Instructions for the task -
Work through the listing below, copying each line that carries the word "aside".

*** Opening of Input material ***

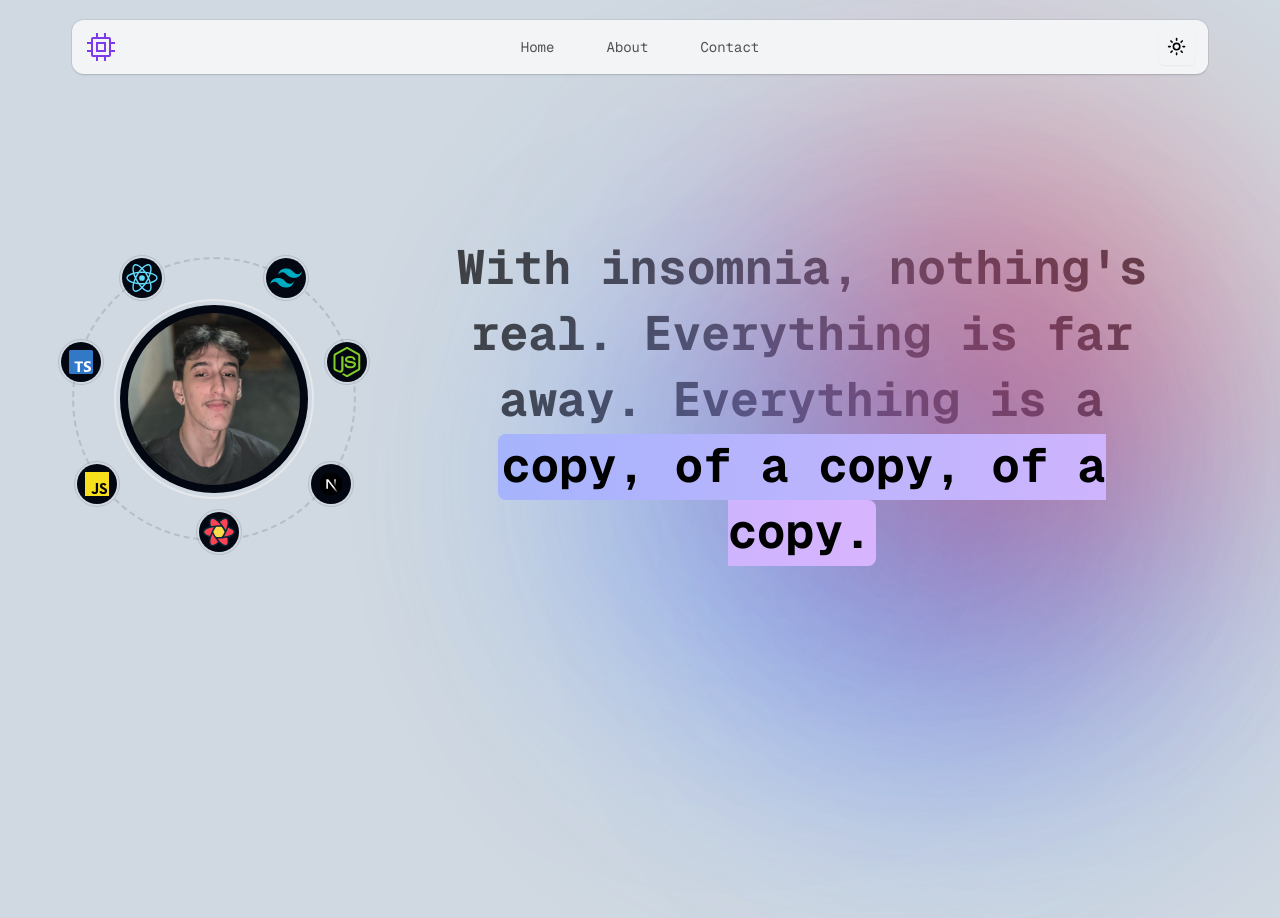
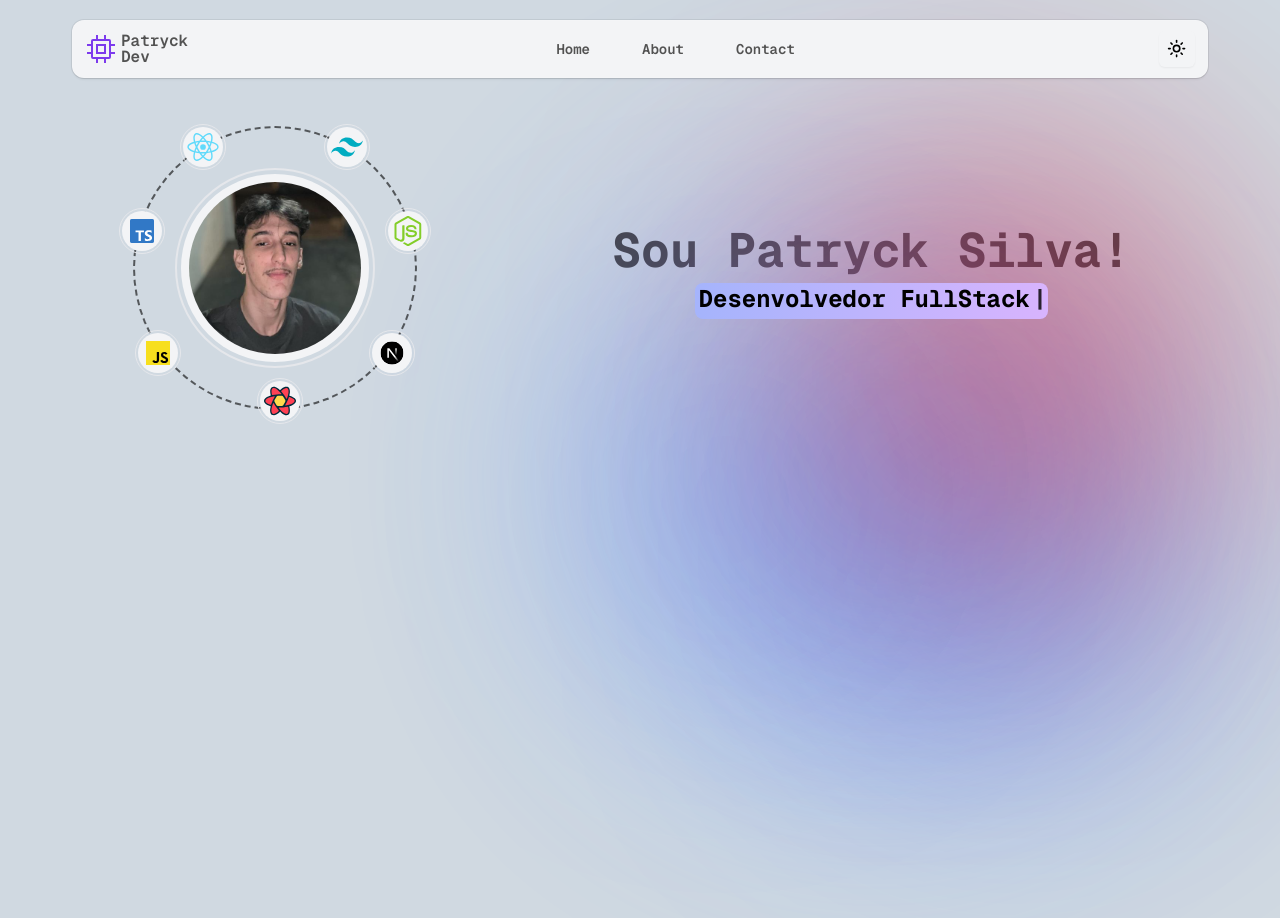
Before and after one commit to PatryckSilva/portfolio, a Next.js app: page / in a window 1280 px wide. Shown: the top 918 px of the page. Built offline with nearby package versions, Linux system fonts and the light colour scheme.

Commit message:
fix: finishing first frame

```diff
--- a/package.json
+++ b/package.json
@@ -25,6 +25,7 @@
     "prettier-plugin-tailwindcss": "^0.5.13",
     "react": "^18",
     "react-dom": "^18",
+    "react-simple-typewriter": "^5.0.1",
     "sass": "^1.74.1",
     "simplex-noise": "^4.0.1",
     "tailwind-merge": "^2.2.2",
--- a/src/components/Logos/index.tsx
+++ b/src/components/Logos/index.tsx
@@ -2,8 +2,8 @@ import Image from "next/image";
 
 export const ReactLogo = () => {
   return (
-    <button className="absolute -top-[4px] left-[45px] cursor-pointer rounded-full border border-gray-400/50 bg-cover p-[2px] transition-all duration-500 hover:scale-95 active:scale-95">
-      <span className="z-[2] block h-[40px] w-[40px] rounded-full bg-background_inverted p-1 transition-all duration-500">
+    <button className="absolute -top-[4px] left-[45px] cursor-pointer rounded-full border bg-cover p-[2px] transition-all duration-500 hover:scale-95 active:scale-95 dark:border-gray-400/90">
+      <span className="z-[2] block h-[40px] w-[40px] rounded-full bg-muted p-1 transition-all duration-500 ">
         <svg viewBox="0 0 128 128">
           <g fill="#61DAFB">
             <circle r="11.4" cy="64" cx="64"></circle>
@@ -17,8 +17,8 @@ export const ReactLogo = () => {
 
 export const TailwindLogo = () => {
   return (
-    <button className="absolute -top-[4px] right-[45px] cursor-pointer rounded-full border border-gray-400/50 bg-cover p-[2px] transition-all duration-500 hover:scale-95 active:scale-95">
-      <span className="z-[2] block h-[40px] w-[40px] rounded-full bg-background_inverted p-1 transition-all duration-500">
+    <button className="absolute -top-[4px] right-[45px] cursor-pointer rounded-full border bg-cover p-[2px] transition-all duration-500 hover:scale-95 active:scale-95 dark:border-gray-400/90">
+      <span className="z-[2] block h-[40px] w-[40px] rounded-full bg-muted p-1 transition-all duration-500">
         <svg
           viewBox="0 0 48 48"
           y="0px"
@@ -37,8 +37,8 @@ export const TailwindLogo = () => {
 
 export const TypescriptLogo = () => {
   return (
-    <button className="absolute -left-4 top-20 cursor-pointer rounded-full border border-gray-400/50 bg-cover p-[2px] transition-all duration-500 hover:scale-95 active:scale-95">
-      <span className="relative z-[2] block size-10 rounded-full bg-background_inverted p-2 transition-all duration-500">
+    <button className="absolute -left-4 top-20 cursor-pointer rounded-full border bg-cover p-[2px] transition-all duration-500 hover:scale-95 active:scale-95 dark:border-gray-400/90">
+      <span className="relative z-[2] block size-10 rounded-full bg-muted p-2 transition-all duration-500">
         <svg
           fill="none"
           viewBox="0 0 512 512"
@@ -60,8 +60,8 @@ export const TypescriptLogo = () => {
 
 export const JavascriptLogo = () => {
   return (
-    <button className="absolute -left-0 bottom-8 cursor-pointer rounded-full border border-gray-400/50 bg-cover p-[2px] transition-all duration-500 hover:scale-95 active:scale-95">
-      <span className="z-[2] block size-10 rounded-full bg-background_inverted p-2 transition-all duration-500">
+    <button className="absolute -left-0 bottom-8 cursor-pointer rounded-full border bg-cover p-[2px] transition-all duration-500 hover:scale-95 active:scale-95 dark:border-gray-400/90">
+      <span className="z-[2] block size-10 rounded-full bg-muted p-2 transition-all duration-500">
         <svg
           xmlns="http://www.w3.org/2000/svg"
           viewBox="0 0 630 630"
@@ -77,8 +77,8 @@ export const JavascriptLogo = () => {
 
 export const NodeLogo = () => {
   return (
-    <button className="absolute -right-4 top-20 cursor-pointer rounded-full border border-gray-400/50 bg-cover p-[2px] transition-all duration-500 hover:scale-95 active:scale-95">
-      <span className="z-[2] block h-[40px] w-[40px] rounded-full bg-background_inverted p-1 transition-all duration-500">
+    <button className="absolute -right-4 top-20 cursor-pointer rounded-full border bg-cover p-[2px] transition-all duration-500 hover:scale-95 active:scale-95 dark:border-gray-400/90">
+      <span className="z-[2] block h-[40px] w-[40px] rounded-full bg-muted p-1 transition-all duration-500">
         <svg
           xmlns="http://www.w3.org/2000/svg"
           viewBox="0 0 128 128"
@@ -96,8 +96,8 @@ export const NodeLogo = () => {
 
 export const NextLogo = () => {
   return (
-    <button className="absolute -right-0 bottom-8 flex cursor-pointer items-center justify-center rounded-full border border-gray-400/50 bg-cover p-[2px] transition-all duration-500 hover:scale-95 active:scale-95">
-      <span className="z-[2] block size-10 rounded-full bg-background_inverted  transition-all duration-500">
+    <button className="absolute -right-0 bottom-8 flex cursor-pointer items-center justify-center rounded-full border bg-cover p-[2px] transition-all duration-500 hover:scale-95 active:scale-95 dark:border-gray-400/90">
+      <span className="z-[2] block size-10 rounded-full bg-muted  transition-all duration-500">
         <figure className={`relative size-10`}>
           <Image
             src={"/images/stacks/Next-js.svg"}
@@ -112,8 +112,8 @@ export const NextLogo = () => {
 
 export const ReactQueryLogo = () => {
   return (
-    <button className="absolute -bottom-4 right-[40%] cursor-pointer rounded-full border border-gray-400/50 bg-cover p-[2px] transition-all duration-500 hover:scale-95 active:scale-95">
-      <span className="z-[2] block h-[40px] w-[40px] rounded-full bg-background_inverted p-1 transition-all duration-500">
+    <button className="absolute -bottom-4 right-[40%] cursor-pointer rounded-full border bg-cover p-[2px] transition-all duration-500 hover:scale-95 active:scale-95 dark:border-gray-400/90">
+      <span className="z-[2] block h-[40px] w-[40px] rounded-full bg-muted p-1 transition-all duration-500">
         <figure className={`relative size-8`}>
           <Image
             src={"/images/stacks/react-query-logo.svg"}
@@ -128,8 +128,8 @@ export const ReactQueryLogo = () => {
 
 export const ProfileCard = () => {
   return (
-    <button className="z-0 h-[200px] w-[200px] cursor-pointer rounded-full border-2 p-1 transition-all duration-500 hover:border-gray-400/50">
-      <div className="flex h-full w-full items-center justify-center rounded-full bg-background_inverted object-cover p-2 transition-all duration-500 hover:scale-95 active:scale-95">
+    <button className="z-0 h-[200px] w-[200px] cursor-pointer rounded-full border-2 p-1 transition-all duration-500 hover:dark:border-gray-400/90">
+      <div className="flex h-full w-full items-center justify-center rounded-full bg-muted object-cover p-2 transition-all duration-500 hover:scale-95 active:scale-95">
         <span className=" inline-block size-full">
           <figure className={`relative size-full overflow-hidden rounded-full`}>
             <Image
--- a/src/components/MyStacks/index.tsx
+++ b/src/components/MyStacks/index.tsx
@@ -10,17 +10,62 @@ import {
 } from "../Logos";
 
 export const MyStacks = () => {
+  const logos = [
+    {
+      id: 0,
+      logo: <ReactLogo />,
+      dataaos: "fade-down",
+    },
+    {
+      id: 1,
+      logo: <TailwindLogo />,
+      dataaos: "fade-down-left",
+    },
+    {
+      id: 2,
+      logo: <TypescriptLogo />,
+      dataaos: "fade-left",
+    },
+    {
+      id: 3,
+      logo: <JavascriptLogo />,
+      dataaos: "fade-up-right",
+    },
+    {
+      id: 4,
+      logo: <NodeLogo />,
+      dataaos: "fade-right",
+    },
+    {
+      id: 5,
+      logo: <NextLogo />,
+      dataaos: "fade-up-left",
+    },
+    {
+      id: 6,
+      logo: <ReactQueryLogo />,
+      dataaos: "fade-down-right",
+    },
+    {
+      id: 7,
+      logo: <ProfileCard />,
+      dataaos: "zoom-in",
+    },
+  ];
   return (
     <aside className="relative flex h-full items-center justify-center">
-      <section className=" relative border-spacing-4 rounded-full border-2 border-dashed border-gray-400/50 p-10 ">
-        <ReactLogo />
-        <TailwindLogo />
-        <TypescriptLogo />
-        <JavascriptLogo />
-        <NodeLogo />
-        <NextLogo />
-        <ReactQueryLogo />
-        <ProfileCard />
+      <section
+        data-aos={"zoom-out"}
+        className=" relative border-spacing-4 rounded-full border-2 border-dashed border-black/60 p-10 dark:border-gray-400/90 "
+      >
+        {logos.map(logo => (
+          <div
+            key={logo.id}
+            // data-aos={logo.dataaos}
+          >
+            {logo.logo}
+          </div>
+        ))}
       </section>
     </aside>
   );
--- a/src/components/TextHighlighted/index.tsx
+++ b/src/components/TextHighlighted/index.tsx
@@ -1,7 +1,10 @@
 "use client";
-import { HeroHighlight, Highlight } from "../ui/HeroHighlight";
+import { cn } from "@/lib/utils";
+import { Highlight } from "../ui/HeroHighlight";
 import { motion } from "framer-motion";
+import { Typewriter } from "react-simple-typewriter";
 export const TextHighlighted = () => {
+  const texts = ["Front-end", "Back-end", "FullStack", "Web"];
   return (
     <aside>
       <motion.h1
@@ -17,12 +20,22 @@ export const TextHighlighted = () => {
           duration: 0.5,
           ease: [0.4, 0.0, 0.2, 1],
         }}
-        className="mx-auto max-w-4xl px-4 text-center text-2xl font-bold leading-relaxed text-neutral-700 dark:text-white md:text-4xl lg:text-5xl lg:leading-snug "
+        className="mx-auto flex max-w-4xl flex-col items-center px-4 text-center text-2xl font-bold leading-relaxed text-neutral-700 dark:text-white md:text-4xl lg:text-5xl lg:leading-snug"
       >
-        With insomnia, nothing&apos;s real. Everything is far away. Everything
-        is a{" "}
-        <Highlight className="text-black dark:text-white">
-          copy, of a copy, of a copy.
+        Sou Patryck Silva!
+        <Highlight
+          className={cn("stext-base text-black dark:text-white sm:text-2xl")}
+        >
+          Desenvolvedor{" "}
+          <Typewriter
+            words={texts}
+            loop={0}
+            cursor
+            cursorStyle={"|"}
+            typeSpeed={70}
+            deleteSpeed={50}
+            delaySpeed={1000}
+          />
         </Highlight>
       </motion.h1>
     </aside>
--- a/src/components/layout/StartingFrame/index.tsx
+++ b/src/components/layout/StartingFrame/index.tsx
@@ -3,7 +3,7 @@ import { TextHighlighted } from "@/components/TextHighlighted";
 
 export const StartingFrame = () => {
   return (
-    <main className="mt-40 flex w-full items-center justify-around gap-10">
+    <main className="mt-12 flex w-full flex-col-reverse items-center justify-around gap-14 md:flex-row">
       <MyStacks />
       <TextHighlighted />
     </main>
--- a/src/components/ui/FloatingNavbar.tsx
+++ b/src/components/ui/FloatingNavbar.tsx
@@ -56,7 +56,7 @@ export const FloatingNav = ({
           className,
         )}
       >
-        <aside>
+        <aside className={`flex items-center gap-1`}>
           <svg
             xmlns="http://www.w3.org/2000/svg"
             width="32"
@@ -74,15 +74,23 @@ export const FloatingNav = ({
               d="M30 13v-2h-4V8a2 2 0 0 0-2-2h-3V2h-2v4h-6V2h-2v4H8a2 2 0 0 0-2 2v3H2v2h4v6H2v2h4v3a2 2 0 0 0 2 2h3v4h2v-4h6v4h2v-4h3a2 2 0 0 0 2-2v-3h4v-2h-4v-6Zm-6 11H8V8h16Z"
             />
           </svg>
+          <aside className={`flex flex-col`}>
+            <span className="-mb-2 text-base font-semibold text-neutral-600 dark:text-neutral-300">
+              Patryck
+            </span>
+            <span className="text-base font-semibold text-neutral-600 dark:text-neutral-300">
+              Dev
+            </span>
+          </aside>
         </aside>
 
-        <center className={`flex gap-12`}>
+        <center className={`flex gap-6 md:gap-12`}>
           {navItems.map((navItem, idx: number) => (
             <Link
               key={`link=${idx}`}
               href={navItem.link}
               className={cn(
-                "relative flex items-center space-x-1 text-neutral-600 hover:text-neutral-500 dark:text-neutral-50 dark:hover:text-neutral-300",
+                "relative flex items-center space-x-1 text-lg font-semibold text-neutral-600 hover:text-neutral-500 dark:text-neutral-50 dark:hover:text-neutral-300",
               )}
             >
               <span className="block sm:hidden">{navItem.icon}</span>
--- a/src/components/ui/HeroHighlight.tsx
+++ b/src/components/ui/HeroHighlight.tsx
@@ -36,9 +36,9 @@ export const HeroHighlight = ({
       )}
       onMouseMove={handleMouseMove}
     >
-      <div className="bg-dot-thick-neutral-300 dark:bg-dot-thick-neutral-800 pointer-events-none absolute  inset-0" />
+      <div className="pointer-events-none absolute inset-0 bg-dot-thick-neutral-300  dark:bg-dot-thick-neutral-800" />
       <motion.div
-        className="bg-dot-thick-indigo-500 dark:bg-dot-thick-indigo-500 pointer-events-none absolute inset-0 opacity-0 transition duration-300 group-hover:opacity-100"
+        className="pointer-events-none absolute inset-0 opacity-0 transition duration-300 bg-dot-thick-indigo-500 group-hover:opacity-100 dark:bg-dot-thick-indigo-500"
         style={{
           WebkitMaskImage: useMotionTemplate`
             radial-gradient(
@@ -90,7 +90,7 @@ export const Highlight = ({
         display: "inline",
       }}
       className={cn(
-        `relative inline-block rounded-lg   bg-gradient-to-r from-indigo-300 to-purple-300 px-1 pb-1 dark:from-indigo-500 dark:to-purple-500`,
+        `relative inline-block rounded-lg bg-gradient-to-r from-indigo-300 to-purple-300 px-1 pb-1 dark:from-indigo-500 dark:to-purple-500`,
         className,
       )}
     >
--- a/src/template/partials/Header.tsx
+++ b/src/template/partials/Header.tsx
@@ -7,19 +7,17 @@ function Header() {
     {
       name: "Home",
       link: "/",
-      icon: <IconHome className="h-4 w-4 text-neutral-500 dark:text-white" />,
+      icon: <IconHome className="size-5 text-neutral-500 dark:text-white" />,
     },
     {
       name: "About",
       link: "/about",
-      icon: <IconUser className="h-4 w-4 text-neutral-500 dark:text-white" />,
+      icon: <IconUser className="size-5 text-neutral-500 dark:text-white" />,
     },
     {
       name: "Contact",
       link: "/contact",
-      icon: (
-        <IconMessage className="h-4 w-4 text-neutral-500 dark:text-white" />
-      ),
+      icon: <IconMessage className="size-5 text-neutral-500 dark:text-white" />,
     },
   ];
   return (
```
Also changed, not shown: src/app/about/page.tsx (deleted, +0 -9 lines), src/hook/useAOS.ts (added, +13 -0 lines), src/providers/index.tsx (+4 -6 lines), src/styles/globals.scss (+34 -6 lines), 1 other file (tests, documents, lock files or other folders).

*** Close of Input material ***

Answer for the task -
     <aside className="relative flex h-full items-center justify-center">
     </aside>
     <aside>
     </aside>
-        <aside>
+        <aside className={`flex items-center gap-1`}>
+          <aside className={`flex flex-col`}>
+          </aside>
         </aside>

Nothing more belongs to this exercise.